Originally Posted by Xpress.. View Post
It's not the receiver, but the servo plug. Most high quality plugs are rated to 5 amps continuous for less than 30 seconds, some can reach a 10 amp spike for a split second. Some airplanes will draw 60 amps if there are no restrictions, otherwise you're just bottlenecking your setup by not running a power expansion device.
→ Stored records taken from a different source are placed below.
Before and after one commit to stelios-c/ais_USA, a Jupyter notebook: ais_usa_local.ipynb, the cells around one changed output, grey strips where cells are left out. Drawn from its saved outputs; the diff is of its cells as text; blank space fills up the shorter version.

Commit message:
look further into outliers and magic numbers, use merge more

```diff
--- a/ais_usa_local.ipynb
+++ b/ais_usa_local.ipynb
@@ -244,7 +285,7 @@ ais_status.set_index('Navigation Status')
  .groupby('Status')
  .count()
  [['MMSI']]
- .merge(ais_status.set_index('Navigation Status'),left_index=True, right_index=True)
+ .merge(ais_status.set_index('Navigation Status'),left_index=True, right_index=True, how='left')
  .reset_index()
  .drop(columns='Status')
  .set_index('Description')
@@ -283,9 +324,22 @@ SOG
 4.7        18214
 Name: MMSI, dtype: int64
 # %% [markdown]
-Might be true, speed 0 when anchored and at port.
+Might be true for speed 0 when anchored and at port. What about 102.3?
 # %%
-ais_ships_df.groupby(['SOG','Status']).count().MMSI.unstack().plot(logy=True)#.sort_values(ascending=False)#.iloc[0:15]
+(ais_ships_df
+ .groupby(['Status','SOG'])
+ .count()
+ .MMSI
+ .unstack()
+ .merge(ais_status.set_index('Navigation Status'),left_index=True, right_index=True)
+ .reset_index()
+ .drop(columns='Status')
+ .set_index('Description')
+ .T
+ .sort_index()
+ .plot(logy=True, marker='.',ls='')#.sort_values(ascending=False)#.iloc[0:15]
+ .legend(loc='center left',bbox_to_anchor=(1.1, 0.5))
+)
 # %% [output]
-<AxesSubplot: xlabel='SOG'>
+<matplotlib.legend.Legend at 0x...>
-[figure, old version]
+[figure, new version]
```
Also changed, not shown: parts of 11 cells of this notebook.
It's relatively cheap insurance for what the cost of the airplane is as a whole.
If that is the bottleneck, and it is known to be the bottleneck, why donít the servo manufacturers change the plug?

Astro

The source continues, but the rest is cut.